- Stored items
————

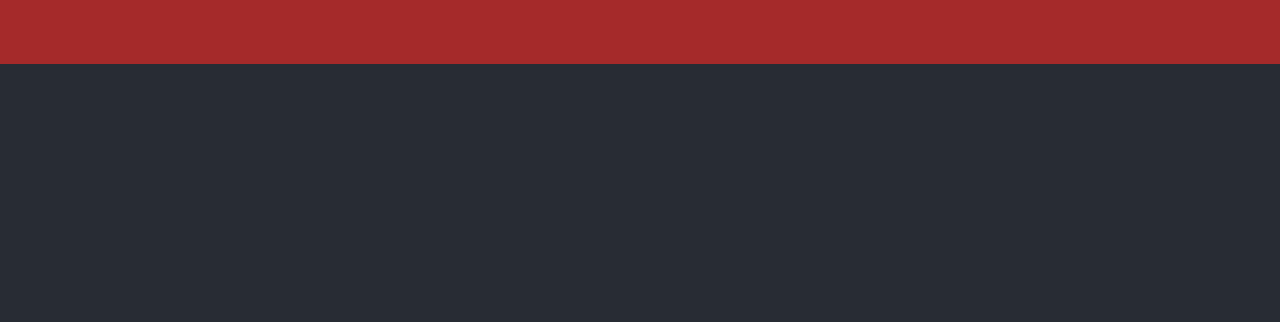
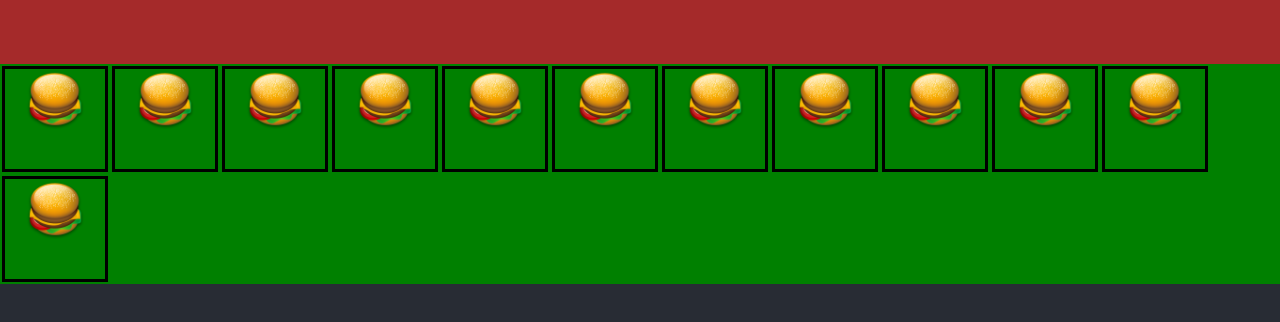
Before and after one commit to bryan2893/front-jehova-jireth-manager, a React (Create React App) app: page / in a window 1280 px wide. Shown: the top 322 px of the page. Built offline with nearby package versions, Linux system fonts and the light colour scheme.

Commit message:
cards to show foods information was made

```diff
--- a/src/App.js
+++ b/src/App.js
@@ -3,11 +3,14 @@ import logo from './logo.svg';
 import './App.css';
 
 import Header from './header-component/Header';
+import Viewer from './meal-viewer/Viewer';
+import {getFoods} from './service/food';
 
 function App() {
   return (
     <div className="App">
       <Header/>
+      <Viewer foodList = {getFoods()}/>
     </div>
   );
 }
--- /dev/null
+++ b/src/card-component/Card.css
@@ -0,0 +1,46 @@
+.Card-img{
+    width: 60px;
+    height: 60px;
+    position: relative;
+}
+
+.Card-div{
+    display: inline-block;
+    padding: 0;
+    position: relative;
+    width: 100px;
+    height: 100px;
+    border-style: solid;
+    border-color: black;
+    text-align: center;
+    margin: 2px;
+    cursor: pointer;
+}
+
+.Card-p{
+    position: absolute;
+    padding: 2px;
+    margin: 0;
+    top: 0;
+    background-color: black;
+    color: white;
+    visibility: hidden;
+}
+
+.Card-div:hover .Card-p{
+    visibility: visible;
+    top:100%;
+    z-index: 1;
+    animation: fadeIn .5s;
+}
+
+/* Add animation (fade in the popup) */
+@-webkit-keyframes fadeIn {
+    from {opacity: 0;}
+    to {opacity: 1;}
+}
+
+@keyframes fadeIn {
+    from {opacity: 0;}
+    to {opacity:1 ;}
+}
--- /dev/null
+++ b/src/card-component/Card.js
@@ -0,0 +1,14 @@
+import React from 'react';
+import './Card.css';
+
+const Card = function(props){
+
+    return (
+        <div className = "Card-div">
+            <img className="Card-img" src={props.food.image}/>
+            <p className="Card-p">{props.food.name}</p>
+        </div>
+    );
+};
+
+export default Card;
--- a/src/header-component/Header.js
+++ b/src/header-component/Header.js
@@ -4,7 +4,6 @@ import './Header.css';
 const Header = function(props){
     return (
         <header className="Header-topnav">
-
         </header>
     );
 };
--- /dev/null
+++ b/src/meal-viewer/Viewer.css
@@ -0,0 +1,3 @@
+.Viewer-container{
+    background-color: green;
+}
--- /dev/null
+++ b/src/meal-viewer/Viewer.js
@@ -0,0 +1,17 @@
+import React from 'react';
+import Card from '../card-component/Card';
+import './Viewer.css';
+
+/*
+{props.foodList.map((fod) => <Card key={fod.id} food={fod} />)}
+*/
+
+const Viewer = function(props){
+    return (
+        <div className="Viewer-container">
+            {props.foodList.map( (fod) => <Card key={fod.id} food={fod}/> )}
+        </div>
+    );
+};
+
+export default Viewer;
--- /dev/null
+++ b/src/service/food.js
@@ -0,0 +1,21 @@
+import hamburguesa from '../test-images/hamburguesa.png';
+
+let getFoods = () => {
+
+        let foodList = [{id:1,name:"Hamburguesa con papas, precio 3000",image:hamburguesa},
+                        {id:2,name:"Hamburguesa con papas, precio 3000",image:hamburguesa},
+                        {id:3,name:"Hamburguesa con papas, precio 3000",image:hamburguesa},
+                        {id:4,name:"Hamburguesa con papas, precio 3000",image:hamburguesa},
+                        {id:5,name:"Hamburguesa con papas, precio 3000",image:hamburguesa},
+                        {id:6,name:"Hamburguesa con papas, precio 3000",image:hamburguesa},
+                        {id:1,name:"Hamburguesa con papas, precio 3000",image:hamburguesa},
+                        {id:2,name:"Hamburguesa con papas, precio 3000",image:hamburguesa},
+                        {id:3,name:"Hamburguesa con papas, precio 3000",image:hamburguesa},
+                        {id:4,name:"Hamburguesa con papas, precio 3000",image:hamburguesa},
+                        {id:5,name:"Hamburguesa con papas, precio 3000",image:hamburguesa},
+                        {id:6,name:"Hamburguesa con papas, precio 3000",image:hamburguesa}];
+
+        return foodList;
+};
+
+export {getFoods}
```
Also changed, not shown: src/test-images/hamburguesa.png (added), 1 other file (tests, documents, lock files or other folders).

————

- EXERCISE
Every line in the data that holds "from" should be copied out.

- EXERCISE RESULT
@@ -3,11 +3,14 @@ import logo from './logo.svg';
 import Header from './header-component/Header';
+import Viewer from './meal-viewer/Viewer';
+import {getFoods} from './service/food';
+    from {opacity: 0;}
+    from {opacity: 0;}
+import React from 'react';
+import React from 'react';
+import Card from '../card-component/Card';
+import hamburguesa from '../test-images/hamburguesa.png';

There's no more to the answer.